Buddhism Among Tamils in Tamilakam & Ilam, Part 3: Extension & Conclusions

Historia Religionum No. 33

Edited by: Peter Schalk & Astrid van Nahl
December 2013
Uppsala University
Distributed by Coronet Books
ISBN: 9789155484125
272 Pages, Illustrated
$75.00 Paper original


This book is the result of a conference in Bangkok in January 2012 mainly financed by Vetenskapsrådet in Stockholm (426-2011-1299). In Bangkok, not only pre-colonial Buddhism among Tamils was discussed but also Buddhism during the colonial and post-colonial period, like the Buddhism of Pēriyar, of the Ambedkar movement inYālppāṇam (Jaffna) in the 1950s, and the expansion of siṃhala budusamayam (Siṃhala Buddhism) into areas of Tamil speakers. The field of Buddhist Studies—in Europe and the Americas—has largely ignored the traditions, activities, and cultural products of Tamil-speaking Buddhists in southern India, former pre-colonialTamilakam, present Tamilnāṭu, and Īlam (Sri Laṃkā). This conference, building on previous work done by the applicant, sought to expand the range of conversation from South Indian and Īlam specialists to scholars of southern Asian “Buddhisms” in Southeast Asia. So much of Tamil-speaking religious and literary culture—whether in India or Īlam —is linked in as yet little understood ways to the various regions of Southeast Asia, including Thailand (the site of the conference).

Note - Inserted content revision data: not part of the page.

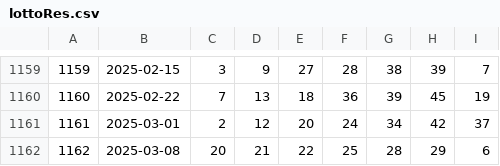
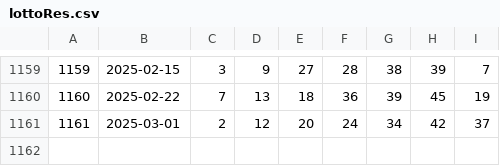
Before and after one commit to pipelinelife/pipelinelife.github.io, a CSV file: CSV/lottoRes.csv, drawn as a sheet; only a part is shown, gaps mark what is left out; the diff names each change by its address in the sheet, - before the commit and + after, or states it on an @@ line.

Commit message:
Update lottoRes.csv

```diff
--- a/CSV/lottoRes.csv
+++ b/CSV/lottoRes.csv
-row 1162: 1162 | 2025-03-08 | 20 | 21 | 22 | 25 | 28 | 29 | 6
```
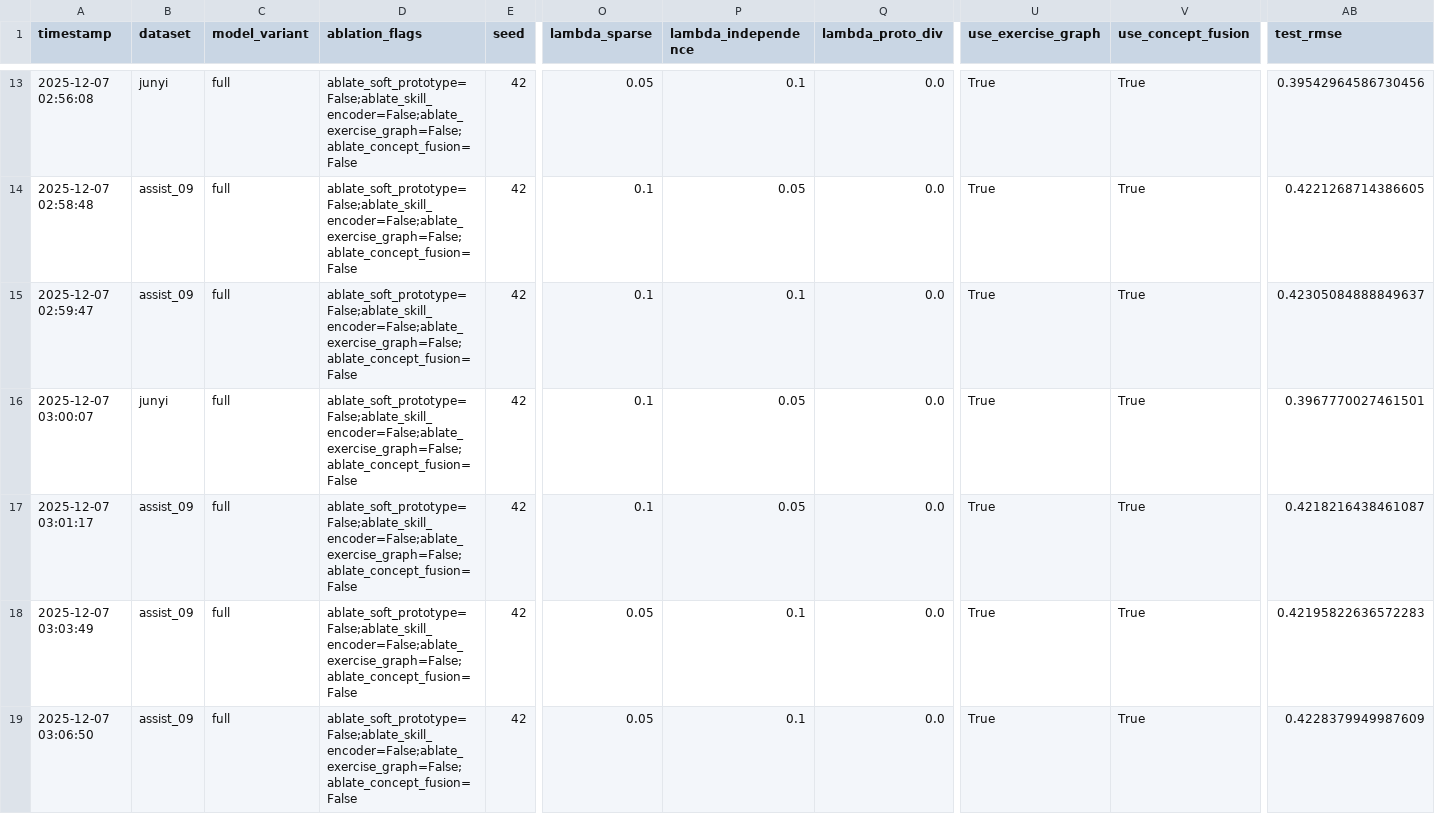
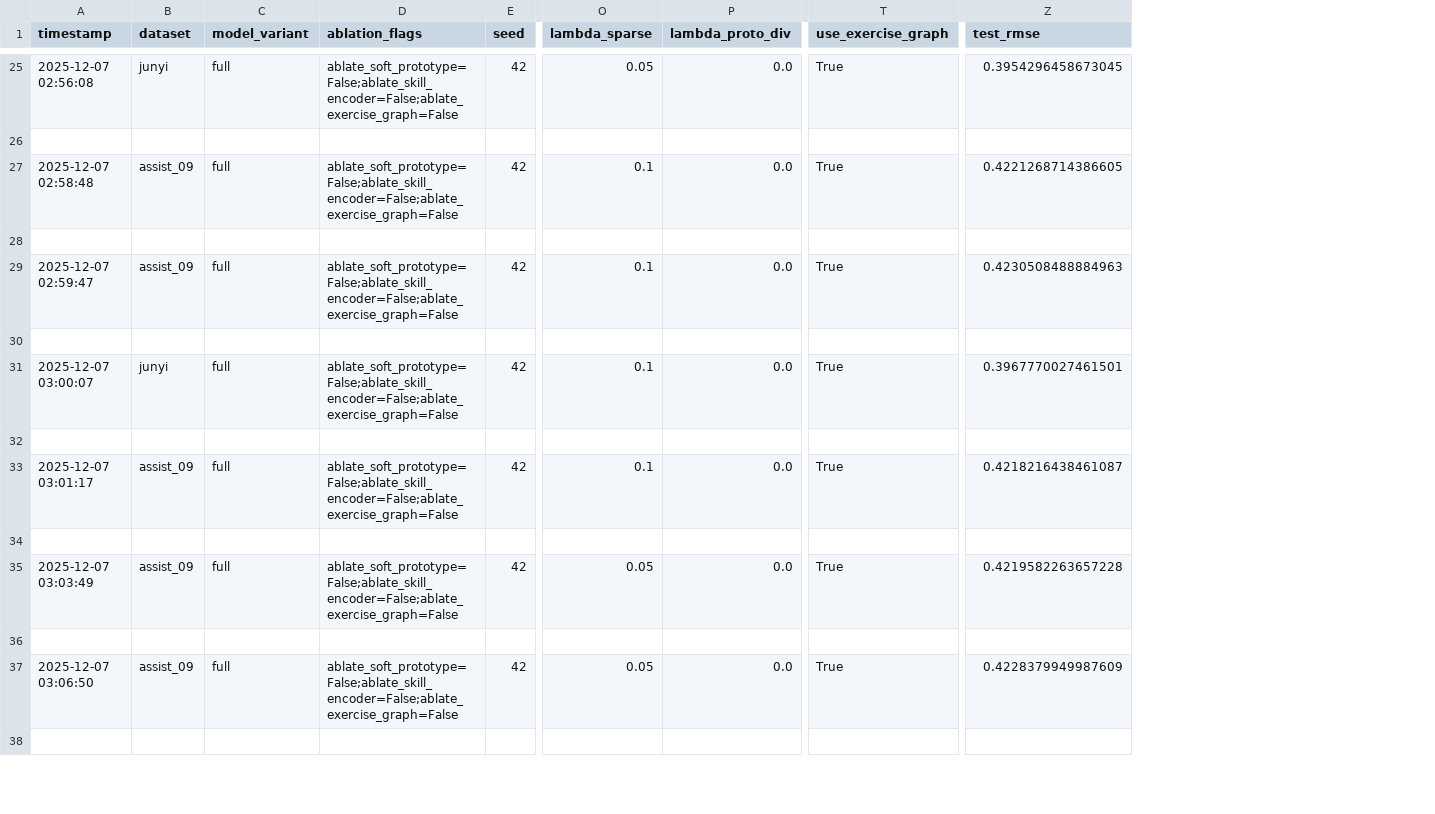
Before and after one commit to Zsh123456-BOOP/ConceptSkillCDM, a CSV file: results/all_results.csv, drawn as a sheet; only a part is shown, gaps mark what is left out; removed rows and columns are numbered as before the commit, all else as after; rows hold the shown columns only; the diff covers the shown part only; the diff names each change by its address in the sheet, - before the commit and + after, or states it on an @@ line.

```diff
--- a/results/all_results.csv
+++ b/results/all_results.csv
-column P (lambda_independence), rows 13-19: 0.1 | 0.05 | 0.1 | 0.05 | 0.05 | 0.1 | 0.1
-column V (use_concept_fusion), rows 13-19: all True
-D25 (ablation_flags): ablate_soft_prototype=False;ablate_skill_encoder=False;ablate_exercise_graph=False;ablate_concept_fusion=False
+D25 (ablation_flags): ablate_soft_prototype=False;ablate_skill_encoder=False;ablate_exercise_graph=False
-Z25 (test_rmse): 0.39542964586730456
+Z25 (test_rmse): 0.3954296458673045
+row 26: (empty)
-D27 (ablation_flags): ablate_soft_prototype=False;ablate_skill_encoder=False;ablate_exercise_graph=False;ablate_concept_fusion=False
+D27 (ablation_flags): ablate_soft_prototype=False;ablate_skill_encoder=False;ablate_exercise_graph=False
+row 28: (empty)
-D29 (ablation_flags): ablate_soft_prototype=False;ablate_skill_encoder=False;ablate_exercise_graph=False;ablate_concept_fusion=False
+D29 (ablation_flags): ablate_soft_prototype=False;ablate_skill_encoder=False;ablate_exercise_graph=False
-Z29 (test_rmse): 0.42305084888849637
+Z29 (test_rmse): 0.4230508488884963
+row 30: (empty)
-D31 (ablation_flags): ablate_soft_prototype=False;ablate_skill_encoder=False;ablate_exercise_graph=False;ablate_concept_fusion=False
+D31 (ablation_flags): ablate_soft_prototype=False;ablate_skill_encoder=False;ablate_exercise_graph=False
+row 32: (empty)
-D33 (ablation_flags): ablate_soft_prototype=False;ablate_skill_encoder=False;ablate_exercise_graph=False;ablate_concept_fusion=False
+D33 (ablation_flags): ablate_soft_prototype=False;ablate_skill_encoder=False;ablate_exercise_graph=False
+row 34: (empty)
-D35 (ablation_flags): ablate_soft_prototype=False;ablate_skill_encoder=False;ablate_exercise_graph=False;ablate_concept_fusion=False
+D35 (ablation_flags): ablate_soft_prototype=False;ablate_skill_encoder=False;ablate_exercise_graph=False
-Z35 (test_rmse): 0.42195822636572283
+Z35 (test_rmse): 0.4219582263657228
+row 36: (empty)
-D37 (ablation_flags): ablate_soft_prototype=False;ablate_skill_encoder=False;ablate_exercise_graph=False;ablate_concept_fusion=False
+D37 (ablation_flags): ablate_soft_prototype=False;ablate_skill_encoder=False;ablate_exercise_graph=False
+row 38: (empty)
```
Also changed, not shown: 18 added rows and 26 edited cells elsewhere in this file, results/experiment_results.csv, 9 other files.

Based on prefigurations of Buddhism in Sanskrit and Pāli, representatives of Tamil culture, foremost of Tamil language and religion (Caivam), developed an indigenised form of Tamil Buddhism. In this volume it is called tamilppauttam (or Tamil Pauttam) in accordance with a tradition by scholars using Tamil. The concept of tamilppauttamis part of a rich indigenous Buddhist terminology that presentsan emic aspect of Buddhism among Tamils and is therefore elaborately brought out in this volume. In the history of the European study of South Asian Buddhism—stemming back to the mid-nineteenth century—the Tamil-speaking Buddhist communities of southern India and Īlam have been relatively under-studied, but provide an important link in dialogue and confrontation among the diverse Buddhist landscapes of greater India and the largely Theravāda communities of Īlam. In colonial and postcolonial times, Buddhism has been instrumentalised, as a liberating force from the caste system within the Tamil Dalit movement and also as a creative force of a new Buddhist identity in Īlam as alternative to Siṃhala Budu Samayam. The problem for Buddhists among Tamilsin Īlam today is that that their historical tradition is questioned by both Tamil Caivas (Shaivas) and Siṃhala Buddhists. Each conference paper contributed to a clearer understanding ofthe role of Tamil-speaking Buddhists in textual, literary and political cultures, as emissaries of Buddhism among Tamils in past and present. The goal of the conference was to foster critical inter-regional dialogue on topics concerning the transmission, cultures, and contactsamong various forms of southern Asian “Buddhisms”.